    (3) a very honest to goodness way to infuse moolah into Trixie’s college fund (you’re sitting on a gold mine)!

    I wish I had found your site before I stopped sleep charting at four months. I would have been inspired to keep going and maybe I wouldn’t still be surprised, at 11 months, by when my baby’s naps and night sleep are or are not happening as hoped.

  18. Maddie's Mom says:

    Help! This is as good a thread as any to post my plea. Maddie (18 months old) is currently a wee bit sick (so of course I am too), and she’s been waking up in the middle of the night. Understandable…she can’t breathe, she’s coughing. But…she won’t go back to sleep! Correction: she will sleep as long as I am in the room or doorway, but the second I move, she’s up crying. I did the evil mom thing last night and tried to let her cry it out (standing just out of sight of her door and crying along with her…remember, I’m sick too). After an hour, I gave up. Giving up entails bringing her into bed with me, where she sleeps fitfully and I lie awake with feet, then hair, then fists, then feet in my face. Ideas? Encouragement? Methamphetamines? (I’m a teacher and grades are due TODAY!)

  19. aidens momma says:

    maddie’s mom- for the not breaathing, i suggest getting one of those baby vicks wall plug in things. they are basically one use medicated humidfiers. we used one last time aiden couldnt sleep cause of stuffiness and it worked wonders. also, talk to your dr but i think dimatap (?) puts out a decongestant for little guys. good luck!!!

  20. kshel says:

    Maddie’s mom – the last time we had that problem with our 7 MO we took the good ole boppy and propped Evan on it. Worked great! Big enough and curved where they can’t roll out and keeps that little head supported so they can breathe easier. I suggest the infant Robutussin also. It works great for us controlling the cough. Good Luck!

  21. Darla says:
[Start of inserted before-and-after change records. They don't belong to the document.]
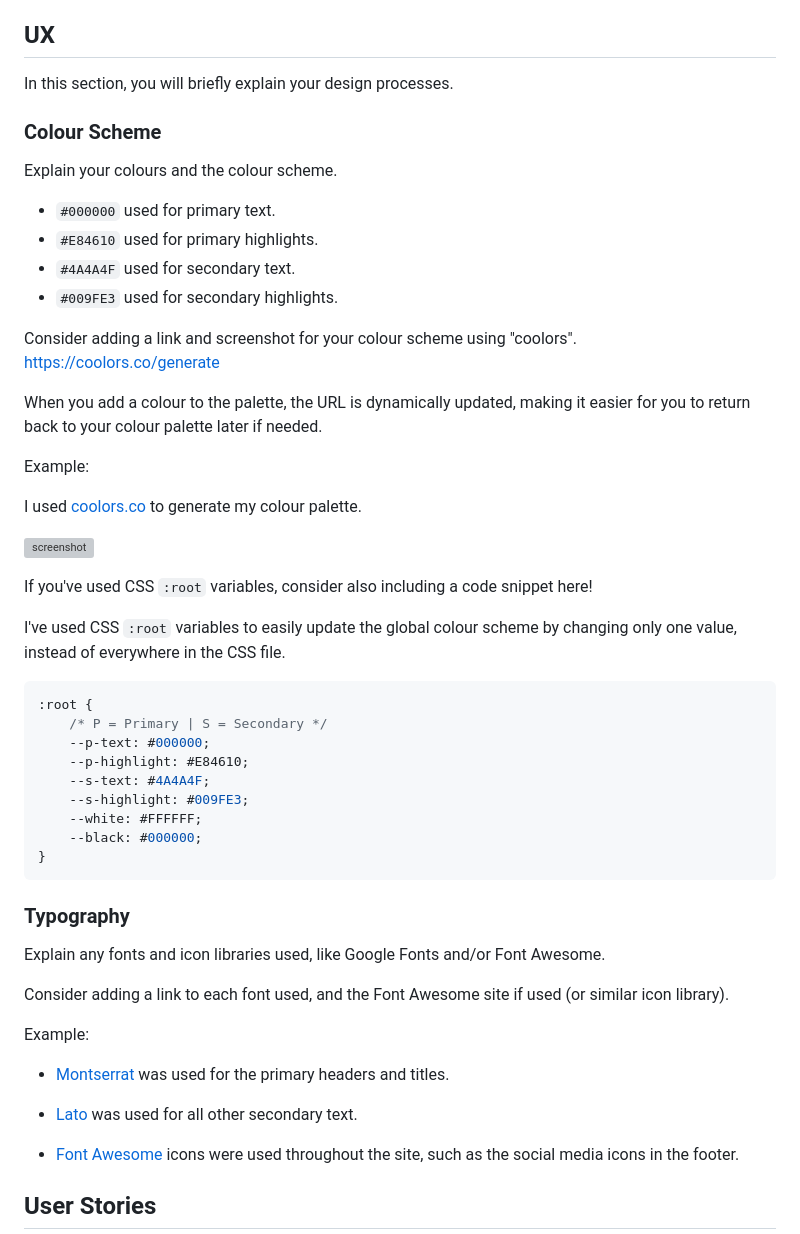
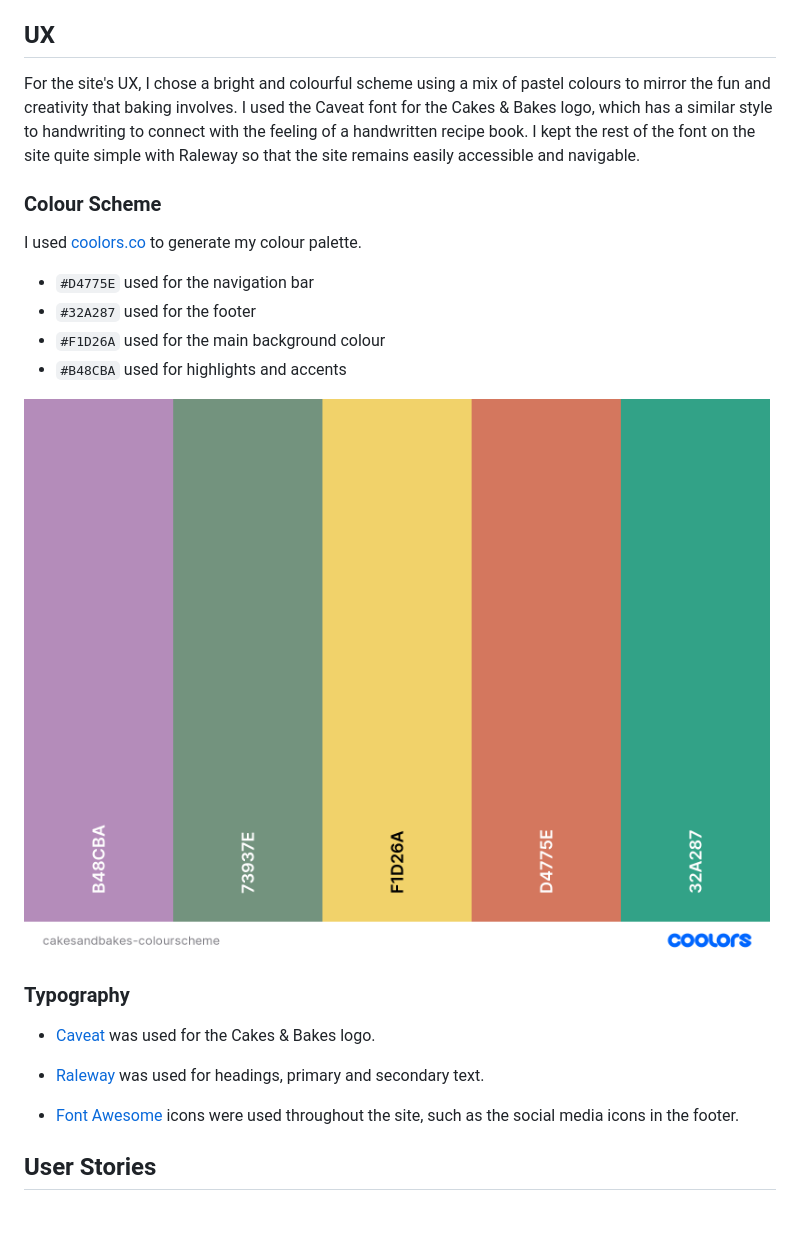
Before and after one commit to katkapsasky/cakes-and-bakes, a Markdown page: README.md, the part around the change. GitHub-like rendering; pictures changed too: documentation/colourscheme/cakesandbakes-colourscheme.png (added); blank space fills up the shorter version; grey boxes are pictures that could not be loaded.

Commit message:
Add UX info and colour scheme screenshot

````diff
--- a/README.md
+++ b/README.md
@@ -11,55 +11,24 @@ The live site can be viewed [here](https://ui.dev/amiresponsive?url=https://cake
 
 ## UX
 
-In this section, you will briefly explain your design processes.
+For the site's UX, I chose a bright and colourful scheme using a mix of pastel colours to mirror the fun and creativity that baking involves. I used the Caveat font for the Cakes & Bakes logo, which has a similar style to handwriting to connect with the feeling of a handwritten recipe book. I kept the rest of the font on the site quite simple with Raleway so that the site remains easily accessible and navigable.
 
 ### Colour Scheme
 
-Explain your colours and the colour scheme.
+I used [coolors.co](https://coolors.co/b48cba-73937e-f1d26a-d4775e-32a287) to generate my colour palette.
 
-- `#000000` used for primary text.
-- `#E84610` used for primary highlights.
-- `#4A4A4F` used for secondary text.
-- `#009FE3` used for secondary highlights.
+- `#D4775E` used for the navigation bar
+- `#32A287` used for the footer
+- `#F1D26A` used for the main background colour
+- `#B48CBA` used for highlights and accents
 
-Consider adding a link and screenshot for your colour scheme using "coolors".
-https://coolors.co/generate
-
-When you add a colour to the palette, the URL is dynamically updated, making it easier for you to return back to your colour palette later if needed.
-
-Example:
-
-I used [coolors.co](https://coolors.co/e84610-009fe3-4a4a4f-445261-d63649-e6ecf0-000000) to generate my colour palette.
-
-![screenshot](documentation/coolors.png)
-
-If you've used CSS `:root` variables, consider also including a code snippet here!
-
-I've used CSS `:root` variables to easily update the global colour scheme by changing only one value, instead of everywhere in the CSS file.
-
-```css
-:root {
-    /* P = Primary | S = Secondary */
-    --p-text: #000000;
-    --p-highlight: #E84610;
-    --s-text: #4A4A4F;
-    --s-highlight: #009FE3;
-    --white: #FFFFFF;
-    --black: #000000;
-}
-```
+![screenshot](documentation/colourscheme/cakesandbakes-colourscheme.png)
 
 ### Typography
 
-Explain any fonts and icon libraries used, like Google Fonts and/or Font Awesome.
+- [Caveat](https://fonts.google.com/specimen/Caveat) was used for the Cakes & Bakes logo.
 
-Consider adding a link to each font used, and the Font Awesome site if used (or similar icon library).
-
-Example:
-
-- [Montserrat](https://fonts.google.com/specimen/Montserrat) was used for the primary headers and titles.
-
-- [Lato](https://fonts.google.com/specimen/Lato) was used for all other secondary text.
+- [Raleway](https://fonts.google.com/specimen/Raleway) was used for headings, primary and secondary text.
 
 - [Font Awesome](https://fontawesome.com) icons were used throughout the site, such as the social media icons in the footer.
 
````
    Maddie’s mom – My son just got over a cold and the doctor recommended Triminic patches for kids. It worked great. The smell was a little overpowering but I guess that is why it worked. It smells like a combination on Vick’s rub and cough syrup. All you do is stick the patch on the baby’s chest and it is suppose to help with the stuffiness and the coughing. Anyway, we put it on our son right before bedtime and he slept through the night. Good luck!

  22. Maddie's Mom says:

    Taking notes and will try out any and all…but maybe not at the same time… Thanks to everyone!

  23. Maddie's Mom says:

    Update: I tried the vicks plug-in thing and good old baby vicks rubbed in the chest/back/neck (couldn’t find a triaminic patch). I also took the advice of a coworker and raised the head of Maddie’s crib about an inch and a half. She slept like a dream. Whether it was the remedies or the fact that she was exhausted from the previous bad night, I’m not sure. Nonetheless, thanks everyone for the help.

  24. haeshu says:

    glad to hear maddie is feeling better! i was racking my brain to give you suggestions and all i could come up with was when the babies were sick i would give in and sleep on the couch with them on my chest and me propped against the arm. it let me get some decent sleep too (and cuddle time).

  25. tallulah's mom says:

    the garbage-can-lid banging remedy? good grief; 10 minutes later, and im still laughing out loud…